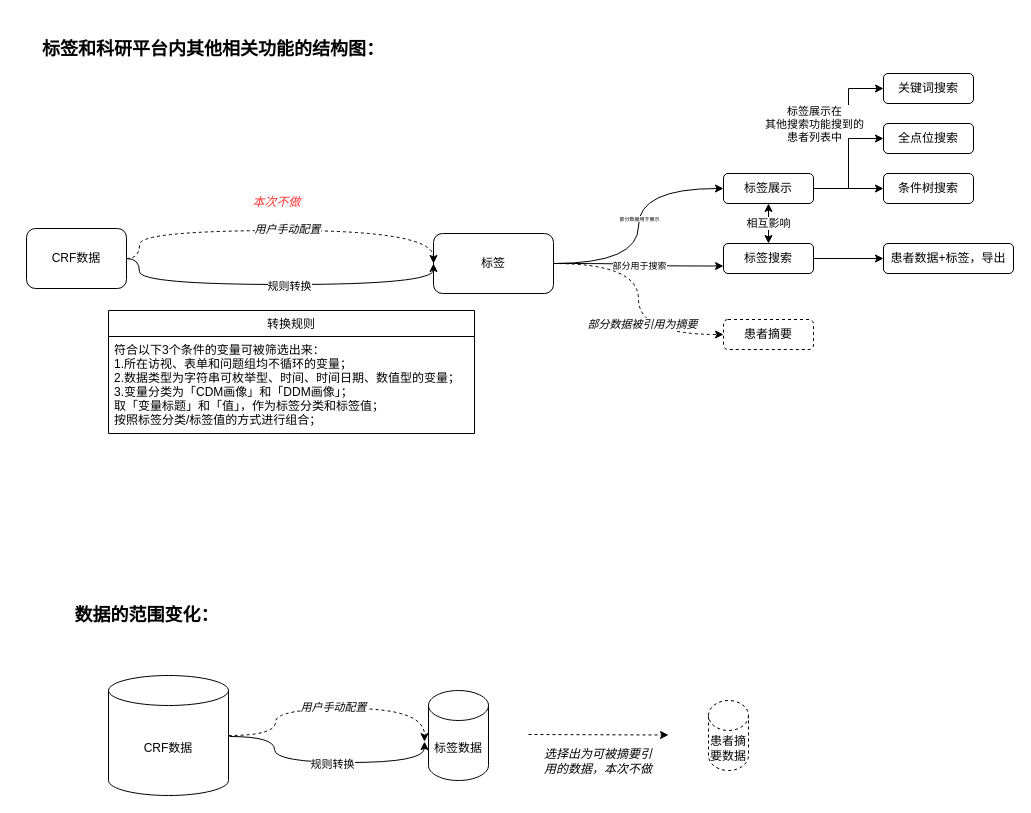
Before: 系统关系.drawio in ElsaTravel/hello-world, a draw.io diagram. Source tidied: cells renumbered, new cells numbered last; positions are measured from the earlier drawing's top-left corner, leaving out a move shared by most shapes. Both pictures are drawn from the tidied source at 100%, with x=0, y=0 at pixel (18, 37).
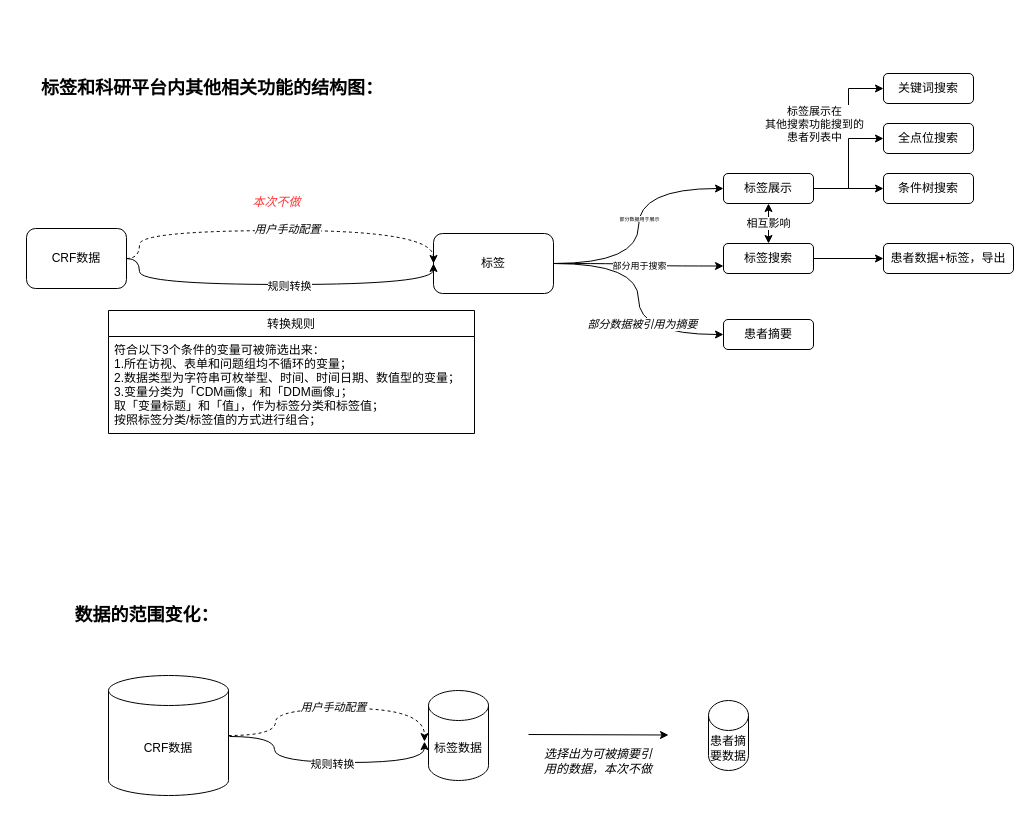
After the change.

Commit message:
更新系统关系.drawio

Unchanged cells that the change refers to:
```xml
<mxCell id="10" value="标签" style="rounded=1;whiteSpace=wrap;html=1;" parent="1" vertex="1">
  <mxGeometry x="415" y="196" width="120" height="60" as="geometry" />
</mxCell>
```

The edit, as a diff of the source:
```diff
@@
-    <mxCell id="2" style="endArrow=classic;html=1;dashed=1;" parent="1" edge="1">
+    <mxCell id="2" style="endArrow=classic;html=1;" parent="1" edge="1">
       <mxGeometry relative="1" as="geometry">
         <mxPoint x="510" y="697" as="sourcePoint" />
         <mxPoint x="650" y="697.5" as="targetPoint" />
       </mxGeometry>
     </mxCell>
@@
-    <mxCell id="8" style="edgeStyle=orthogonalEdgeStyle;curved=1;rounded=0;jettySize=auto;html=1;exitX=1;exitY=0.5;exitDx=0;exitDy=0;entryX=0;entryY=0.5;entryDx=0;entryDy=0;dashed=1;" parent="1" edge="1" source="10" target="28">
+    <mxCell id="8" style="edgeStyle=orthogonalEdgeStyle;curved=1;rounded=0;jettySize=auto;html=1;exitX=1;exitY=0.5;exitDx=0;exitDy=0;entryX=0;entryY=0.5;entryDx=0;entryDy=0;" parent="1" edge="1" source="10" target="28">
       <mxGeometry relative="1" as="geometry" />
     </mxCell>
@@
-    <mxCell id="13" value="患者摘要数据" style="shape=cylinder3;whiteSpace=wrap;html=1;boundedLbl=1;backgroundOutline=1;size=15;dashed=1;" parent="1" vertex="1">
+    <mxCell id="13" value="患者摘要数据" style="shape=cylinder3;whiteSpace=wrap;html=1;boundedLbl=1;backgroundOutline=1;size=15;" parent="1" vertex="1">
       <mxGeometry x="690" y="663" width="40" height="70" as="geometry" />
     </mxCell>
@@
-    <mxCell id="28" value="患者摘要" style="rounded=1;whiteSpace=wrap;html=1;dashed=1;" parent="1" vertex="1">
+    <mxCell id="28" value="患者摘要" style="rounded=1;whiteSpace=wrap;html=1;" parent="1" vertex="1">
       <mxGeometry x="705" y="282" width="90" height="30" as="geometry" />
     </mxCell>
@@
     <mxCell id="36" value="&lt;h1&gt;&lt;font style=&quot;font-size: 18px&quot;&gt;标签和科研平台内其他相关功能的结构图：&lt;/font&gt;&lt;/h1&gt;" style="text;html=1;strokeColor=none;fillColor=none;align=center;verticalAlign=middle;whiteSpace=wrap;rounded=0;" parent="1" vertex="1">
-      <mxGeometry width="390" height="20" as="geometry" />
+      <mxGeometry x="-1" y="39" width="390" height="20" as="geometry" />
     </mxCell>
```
● ● ●
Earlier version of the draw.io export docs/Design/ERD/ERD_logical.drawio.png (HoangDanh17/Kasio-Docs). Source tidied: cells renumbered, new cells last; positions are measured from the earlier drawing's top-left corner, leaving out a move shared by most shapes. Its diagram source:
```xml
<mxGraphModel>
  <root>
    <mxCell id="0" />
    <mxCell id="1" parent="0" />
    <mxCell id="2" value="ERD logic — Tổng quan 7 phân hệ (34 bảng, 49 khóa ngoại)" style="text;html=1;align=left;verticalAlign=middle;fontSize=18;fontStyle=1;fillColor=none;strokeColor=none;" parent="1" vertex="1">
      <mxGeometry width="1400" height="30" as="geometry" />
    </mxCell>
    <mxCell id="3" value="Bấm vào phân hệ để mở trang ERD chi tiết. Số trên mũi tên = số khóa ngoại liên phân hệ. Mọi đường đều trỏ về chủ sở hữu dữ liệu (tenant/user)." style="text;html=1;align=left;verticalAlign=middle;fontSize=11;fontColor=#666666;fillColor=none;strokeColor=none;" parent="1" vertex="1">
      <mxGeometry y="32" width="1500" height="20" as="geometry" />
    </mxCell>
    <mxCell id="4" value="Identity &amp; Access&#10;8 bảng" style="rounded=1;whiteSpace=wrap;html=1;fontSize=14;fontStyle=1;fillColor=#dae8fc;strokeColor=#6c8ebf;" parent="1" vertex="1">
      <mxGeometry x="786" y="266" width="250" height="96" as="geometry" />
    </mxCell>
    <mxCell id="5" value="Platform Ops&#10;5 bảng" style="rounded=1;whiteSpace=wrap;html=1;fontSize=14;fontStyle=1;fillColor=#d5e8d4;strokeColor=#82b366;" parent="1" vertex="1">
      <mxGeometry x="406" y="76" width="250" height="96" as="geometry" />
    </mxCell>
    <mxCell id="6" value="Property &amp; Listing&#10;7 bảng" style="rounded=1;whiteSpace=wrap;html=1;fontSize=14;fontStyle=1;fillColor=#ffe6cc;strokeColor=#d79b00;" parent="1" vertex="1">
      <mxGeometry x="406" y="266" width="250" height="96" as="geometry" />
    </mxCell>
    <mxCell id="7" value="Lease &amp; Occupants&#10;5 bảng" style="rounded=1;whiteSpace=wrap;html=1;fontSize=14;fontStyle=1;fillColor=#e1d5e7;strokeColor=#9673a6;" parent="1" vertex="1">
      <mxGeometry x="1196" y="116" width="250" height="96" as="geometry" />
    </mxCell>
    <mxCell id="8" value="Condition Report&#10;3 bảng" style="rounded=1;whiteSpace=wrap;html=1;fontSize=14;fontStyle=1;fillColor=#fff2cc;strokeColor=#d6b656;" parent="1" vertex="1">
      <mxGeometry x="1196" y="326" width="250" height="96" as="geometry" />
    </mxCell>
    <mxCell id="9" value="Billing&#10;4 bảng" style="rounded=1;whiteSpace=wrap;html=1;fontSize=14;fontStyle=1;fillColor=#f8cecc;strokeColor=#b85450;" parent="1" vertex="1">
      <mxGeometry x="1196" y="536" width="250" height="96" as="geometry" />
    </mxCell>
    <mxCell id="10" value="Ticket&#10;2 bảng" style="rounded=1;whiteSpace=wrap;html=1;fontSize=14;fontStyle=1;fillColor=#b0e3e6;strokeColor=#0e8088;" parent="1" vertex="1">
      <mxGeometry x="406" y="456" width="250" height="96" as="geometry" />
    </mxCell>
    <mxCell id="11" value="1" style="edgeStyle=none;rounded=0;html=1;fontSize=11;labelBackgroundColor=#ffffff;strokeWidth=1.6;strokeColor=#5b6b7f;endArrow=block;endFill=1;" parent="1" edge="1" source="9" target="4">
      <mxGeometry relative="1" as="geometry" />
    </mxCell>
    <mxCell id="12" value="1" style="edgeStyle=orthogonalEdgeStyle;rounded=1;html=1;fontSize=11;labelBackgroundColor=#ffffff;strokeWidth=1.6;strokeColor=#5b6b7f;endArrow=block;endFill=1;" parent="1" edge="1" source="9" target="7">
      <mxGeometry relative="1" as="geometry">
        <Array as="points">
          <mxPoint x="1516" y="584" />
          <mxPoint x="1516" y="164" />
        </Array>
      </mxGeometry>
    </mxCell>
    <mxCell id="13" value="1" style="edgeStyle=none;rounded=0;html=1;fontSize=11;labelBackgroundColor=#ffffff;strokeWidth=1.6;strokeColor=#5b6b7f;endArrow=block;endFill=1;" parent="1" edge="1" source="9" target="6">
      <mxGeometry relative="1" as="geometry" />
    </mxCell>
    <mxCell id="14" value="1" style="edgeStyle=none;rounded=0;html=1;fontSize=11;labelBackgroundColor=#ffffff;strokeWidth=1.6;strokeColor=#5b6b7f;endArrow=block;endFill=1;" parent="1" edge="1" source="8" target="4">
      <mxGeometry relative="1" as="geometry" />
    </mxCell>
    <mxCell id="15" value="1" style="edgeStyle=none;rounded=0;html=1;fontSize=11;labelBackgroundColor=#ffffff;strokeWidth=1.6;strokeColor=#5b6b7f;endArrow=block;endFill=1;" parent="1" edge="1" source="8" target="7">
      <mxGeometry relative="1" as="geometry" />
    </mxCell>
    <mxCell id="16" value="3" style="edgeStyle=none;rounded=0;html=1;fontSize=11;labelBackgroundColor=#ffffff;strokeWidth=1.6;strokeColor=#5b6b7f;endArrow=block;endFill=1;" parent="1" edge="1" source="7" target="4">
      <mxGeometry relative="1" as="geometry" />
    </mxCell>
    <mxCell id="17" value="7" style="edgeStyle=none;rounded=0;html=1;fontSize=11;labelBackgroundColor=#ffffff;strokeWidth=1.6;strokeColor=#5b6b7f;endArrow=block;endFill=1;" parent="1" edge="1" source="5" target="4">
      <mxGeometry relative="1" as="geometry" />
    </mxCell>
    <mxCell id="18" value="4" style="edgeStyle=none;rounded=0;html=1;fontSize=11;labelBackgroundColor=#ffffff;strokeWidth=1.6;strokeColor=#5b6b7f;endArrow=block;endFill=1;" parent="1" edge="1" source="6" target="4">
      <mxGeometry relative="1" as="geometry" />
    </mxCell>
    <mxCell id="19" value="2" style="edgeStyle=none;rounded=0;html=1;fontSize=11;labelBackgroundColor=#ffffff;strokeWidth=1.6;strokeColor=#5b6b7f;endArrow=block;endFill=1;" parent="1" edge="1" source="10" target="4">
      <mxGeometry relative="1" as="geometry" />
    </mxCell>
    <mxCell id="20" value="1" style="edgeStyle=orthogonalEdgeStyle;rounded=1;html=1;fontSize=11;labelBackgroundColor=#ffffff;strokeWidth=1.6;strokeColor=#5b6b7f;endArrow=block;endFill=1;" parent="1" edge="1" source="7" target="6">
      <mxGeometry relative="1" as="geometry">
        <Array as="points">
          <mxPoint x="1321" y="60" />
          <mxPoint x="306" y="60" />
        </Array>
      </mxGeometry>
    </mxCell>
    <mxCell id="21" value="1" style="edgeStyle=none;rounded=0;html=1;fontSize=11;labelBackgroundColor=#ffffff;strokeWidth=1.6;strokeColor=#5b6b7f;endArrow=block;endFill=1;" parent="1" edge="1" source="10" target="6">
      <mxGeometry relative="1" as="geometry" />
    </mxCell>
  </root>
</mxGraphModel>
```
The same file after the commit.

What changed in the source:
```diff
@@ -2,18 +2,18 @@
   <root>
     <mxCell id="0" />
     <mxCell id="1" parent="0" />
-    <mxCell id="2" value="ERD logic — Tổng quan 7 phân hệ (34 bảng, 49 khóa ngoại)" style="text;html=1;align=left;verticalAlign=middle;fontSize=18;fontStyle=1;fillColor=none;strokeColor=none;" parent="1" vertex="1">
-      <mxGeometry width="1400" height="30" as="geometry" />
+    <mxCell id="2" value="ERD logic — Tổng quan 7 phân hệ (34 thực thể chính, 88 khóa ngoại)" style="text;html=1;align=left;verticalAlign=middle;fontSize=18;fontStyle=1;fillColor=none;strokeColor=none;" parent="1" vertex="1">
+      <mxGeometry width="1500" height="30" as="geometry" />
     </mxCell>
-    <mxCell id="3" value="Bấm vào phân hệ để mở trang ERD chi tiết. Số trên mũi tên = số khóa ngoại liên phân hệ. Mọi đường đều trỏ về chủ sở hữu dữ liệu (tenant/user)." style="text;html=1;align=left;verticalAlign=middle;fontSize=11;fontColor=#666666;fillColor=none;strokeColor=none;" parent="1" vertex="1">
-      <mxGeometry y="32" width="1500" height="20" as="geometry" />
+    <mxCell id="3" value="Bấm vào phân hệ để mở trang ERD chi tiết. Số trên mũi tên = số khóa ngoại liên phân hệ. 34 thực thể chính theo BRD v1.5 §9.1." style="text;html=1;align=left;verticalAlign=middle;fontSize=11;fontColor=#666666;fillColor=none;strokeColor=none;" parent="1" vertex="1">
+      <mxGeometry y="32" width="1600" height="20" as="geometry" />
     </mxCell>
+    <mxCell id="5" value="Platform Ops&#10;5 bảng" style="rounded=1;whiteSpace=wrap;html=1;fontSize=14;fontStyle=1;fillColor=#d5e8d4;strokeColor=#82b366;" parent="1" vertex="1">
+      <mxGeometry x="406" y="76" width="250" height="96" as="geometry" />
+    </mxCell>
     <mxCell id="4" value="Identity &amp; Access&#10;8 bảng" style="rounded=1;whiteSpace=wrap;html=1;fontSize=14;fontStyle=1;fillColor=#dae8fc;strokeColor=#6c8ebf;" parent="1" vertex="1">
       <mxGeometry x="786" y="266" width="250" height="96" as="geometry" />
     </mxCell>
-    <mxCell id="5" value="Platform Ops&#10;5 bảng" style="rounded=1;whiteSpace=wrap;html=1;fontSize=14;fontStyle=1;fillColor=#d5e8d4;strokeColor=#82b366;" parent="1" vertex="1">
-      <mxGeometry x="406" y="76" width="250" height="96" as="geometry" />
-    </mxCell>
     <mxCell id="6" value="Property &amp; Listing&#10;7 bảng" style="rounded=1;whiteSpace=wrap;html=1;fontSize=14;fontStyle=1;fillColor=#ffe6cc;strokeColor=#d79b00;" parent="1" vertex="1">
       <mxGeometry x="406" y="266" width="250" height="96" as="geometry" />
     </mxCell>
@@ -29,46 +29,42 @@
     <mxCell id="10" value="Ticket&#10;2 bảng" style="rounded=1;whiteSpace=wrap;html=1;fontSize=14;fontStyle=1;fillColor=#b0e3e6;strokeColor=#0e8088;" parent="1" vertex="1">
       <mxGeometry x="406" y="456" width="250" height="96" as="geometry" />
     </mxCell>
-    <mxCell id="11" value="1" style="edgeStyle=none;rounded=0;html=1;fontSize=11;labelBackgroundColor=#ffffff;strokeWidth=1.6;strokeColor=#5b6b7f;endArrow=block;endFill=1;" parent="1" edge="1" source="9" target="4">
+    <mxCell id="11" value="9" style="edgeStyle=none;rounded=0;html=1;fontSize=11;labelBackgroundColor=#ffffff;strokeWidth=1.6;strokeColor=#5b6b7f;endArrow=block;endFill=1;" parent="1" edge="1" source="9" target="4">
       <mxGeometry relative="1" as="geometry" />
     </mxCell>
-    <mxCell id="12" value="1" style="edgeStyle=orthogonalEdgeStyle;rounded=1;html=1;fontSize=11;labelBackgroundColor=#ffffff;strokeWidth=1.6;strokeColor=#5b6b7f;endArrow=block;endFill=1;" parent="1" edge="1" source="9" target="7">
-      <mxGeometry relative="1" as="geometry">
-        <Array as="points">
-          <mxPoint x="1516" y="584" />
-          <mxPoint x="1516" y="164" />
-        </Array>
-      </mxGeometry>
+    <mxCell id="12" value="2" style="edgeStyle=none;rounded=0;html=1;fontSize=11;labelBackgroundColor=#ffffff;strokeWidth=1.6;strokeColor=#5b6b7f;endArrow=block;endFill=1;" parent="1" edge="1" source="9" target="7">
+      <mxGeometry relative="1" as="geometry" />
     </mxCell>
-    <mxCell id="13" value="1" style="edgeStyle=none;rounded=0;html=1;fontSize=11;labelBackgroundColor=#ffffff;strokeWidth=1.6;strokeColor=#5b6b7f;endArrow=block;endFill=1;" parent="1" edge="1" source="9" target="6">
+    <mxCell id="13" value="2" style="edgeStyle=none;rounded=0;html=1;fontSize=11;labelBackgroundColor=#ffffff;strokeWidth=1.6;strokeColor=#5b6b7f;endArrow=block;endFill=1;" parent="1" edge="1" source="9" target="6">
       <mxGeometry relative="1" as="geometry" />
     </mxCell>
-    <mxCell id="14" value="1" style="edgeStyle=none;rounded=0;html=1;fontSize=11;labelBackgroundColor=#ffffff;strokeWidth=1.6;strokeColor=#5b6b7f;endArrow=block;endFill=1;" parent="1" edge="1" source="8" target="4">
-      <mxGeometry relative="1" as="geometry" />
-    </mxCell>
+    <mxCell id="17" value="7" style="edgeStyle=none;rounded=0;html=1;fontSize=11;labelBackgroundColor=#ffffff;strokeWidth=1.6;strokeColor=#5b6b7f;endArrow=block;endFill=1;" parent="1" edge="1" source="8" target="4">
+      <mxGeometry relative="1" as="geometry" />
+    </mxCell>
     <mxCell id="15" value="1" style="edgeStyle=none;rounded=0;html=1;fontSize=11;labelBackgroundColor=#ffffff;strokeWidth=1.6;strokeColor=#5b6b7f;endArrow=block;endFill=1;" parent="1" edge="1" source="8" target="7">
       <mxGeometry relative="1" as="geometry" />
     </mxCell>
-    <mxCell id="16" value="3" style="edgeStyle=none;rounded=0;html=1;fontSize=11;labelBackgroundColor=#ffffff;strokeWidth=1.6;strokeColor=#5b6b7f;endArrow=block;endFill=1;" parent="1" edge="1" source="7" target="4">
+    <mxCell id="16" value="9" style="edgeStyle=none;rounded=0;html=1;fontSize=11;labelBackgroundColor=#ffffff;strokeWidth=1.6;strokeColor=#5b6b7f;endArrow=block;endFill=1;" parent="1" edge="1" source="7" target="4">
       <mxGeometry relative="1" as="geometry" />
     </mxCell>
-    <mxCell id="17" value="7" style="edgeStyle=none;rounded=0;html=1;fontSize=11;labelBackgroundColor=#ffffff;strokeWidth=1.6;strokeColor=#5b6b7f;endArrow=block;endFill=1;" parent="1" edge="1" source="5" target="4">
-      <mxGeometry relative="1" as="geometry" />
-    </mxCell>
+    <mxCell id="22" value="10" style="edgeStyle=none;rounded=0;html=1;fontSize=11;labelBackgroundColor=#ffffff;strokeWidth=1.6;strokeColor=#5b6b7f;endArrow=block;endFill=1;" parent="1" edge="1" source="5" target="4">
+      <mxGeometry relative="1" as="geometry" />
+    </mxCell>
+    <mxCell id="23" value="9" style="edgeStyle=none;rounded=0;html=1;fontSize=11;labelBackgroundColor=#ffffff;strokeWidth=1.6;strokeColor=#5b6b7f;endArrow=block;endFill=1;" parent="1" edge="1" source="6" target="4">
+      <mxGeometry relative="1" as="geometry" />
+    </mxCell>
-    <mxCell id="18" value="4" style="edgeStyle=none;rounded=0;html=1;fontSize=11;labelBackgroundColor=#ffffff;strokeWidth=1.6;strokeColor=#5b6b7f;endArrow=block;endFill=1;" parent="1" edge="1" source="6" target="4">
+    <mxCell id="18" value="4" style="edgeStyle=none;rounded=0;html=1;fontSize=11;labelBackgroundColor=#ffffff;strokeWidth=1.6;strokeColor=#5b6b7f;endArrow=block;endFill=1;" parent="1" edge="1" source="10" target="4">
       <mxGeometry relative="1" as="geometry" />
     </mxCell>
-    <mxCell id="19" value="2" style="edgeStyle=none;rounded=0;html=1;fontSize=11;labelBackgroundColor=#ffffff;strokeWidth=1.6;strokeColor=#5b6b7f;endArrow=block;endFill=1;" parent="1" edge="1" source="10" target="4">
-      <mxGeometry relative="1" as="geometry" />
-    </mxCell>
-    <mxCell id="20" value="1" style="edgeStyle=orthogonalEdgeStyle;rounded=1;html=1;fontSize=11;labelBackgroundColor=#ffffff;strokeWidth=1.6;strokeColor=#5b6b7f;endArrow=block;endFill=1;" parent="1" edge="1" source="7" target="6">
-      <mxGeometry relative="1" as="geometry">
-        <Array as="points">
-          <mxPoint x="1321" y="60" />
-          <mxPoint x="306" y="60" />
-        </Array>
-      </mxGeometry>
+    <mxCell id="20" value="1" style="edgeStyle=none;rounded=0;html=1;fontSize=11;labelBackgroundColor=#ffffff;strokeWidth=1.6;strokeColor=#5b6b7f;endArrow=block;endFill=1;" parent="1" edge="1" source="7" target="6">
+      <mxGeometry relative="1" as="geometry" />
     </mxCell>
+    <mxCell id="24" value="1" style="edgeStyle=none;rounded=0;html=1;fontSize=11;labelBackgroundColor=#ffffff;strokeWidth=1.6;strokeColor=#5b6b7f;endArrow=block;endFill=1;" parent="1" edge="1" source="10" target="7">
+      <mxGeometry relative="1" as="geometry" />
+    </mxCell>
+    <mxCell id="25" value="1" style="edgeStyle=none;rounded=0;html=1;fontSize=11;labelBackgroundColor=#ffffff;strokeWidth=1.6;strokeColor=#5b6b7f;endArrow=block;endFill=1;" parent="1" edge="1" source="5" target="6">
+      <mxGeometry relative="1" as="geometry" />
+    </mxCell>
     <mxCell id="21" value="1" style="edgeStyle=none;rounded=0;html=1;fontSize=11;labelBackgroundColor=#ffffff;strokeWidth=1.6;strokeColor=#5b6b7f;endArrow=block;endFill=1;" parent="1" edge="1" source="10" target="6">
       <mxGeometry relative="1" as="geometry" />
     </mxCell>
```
● ● ●
** TASK ITEM **
Work out how many lines above contain the word "quan". Give only the number.

** ANSWER SECTION **
3